Search the entries below. Return every line that has "CodexUsageTray" in it.

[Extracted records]
• • •

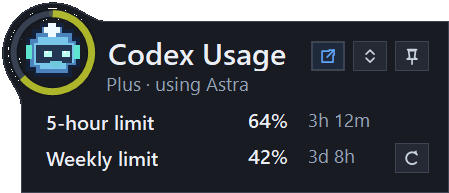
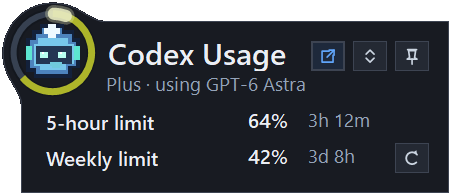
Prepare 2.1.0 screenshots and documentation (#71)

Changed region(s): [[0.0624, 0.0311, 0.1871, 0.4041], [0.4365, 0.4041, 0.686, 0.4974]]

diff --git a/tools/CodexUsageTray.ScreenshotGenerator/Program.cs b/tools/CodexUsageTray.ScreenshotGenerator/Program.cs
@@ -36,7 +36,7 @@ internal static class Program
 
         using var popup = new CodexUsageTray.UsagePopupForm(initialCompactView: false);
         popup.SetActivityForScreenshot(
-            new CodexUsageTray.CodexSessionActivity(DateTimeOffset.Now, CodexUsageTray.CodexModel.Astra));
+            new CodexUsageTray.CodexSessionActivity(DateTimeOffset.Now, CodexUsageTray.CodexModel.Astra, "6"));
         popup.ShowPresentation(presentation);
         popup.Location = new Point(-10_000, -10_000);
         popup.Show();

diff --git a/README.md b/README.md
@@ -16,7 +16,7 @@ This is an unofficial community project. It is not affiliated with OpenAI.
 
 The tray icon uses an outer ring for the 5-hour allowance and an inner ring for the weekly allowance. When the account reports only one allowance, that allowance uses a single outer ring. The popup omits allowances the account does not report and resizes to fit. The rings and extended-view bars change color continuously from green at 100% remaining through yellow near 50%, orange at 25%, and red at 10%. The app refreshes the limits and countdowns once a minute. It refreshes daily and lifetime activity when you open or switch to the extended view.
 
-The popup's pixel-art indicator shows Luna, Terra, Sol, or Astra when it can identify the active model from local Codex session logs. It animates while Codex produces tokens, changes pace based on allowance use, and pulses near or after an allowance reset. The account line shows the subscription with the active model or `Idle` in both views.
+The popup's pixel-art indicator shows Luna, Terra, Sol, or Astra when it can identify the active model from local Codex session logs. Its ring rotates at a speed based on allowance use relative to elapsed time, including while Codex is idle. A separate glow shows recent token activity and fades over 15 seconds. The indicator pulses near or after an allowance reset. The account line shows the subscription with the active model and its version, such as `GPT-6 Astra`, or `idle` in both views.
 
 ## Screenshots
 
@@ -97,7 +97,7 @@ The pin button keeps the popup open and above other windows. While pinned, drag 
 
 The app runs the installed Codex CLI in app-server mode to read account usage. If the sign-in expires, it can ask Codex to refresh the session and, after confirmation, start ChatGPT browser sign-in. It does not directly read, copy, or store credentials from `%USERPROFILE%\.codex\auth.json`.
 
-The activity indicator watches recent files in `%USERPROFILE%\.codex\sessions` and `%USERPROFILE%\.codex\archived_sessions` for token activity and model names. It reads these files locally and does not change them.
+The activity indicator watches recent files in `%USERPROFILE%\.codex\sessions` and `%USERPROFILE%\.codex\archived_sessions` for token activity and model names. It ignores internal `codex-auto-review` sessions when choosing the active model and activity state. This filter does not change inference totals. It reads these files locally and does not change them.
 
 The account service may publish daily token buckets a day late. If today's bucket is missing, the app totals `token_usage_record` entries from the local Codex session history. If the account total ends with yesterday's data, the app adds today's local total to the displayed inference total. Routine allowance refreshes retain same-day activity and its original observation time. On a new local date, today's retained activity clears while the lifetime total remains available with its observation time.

• • •

### Reply
diff --git a/tools/CodexUsageTray.ScreenshotGenerator/Program.cs b/tools/CodexUsageTray.ScreenshotGenerator/Program.cs
         using var popup = new CodexUsageTray.UsagePopupForm(initialCompactView: false);
-            new CodexUsageTray.CodexSessionActivity(DateTimeOffset.Now, CodexUsageTray.CodexModel.Astra));
+            new CodexUsageTray.CodexSessionActivity(DateTimeOffset.Now, CodexUsageTray.CodexModel.Astra, "6"));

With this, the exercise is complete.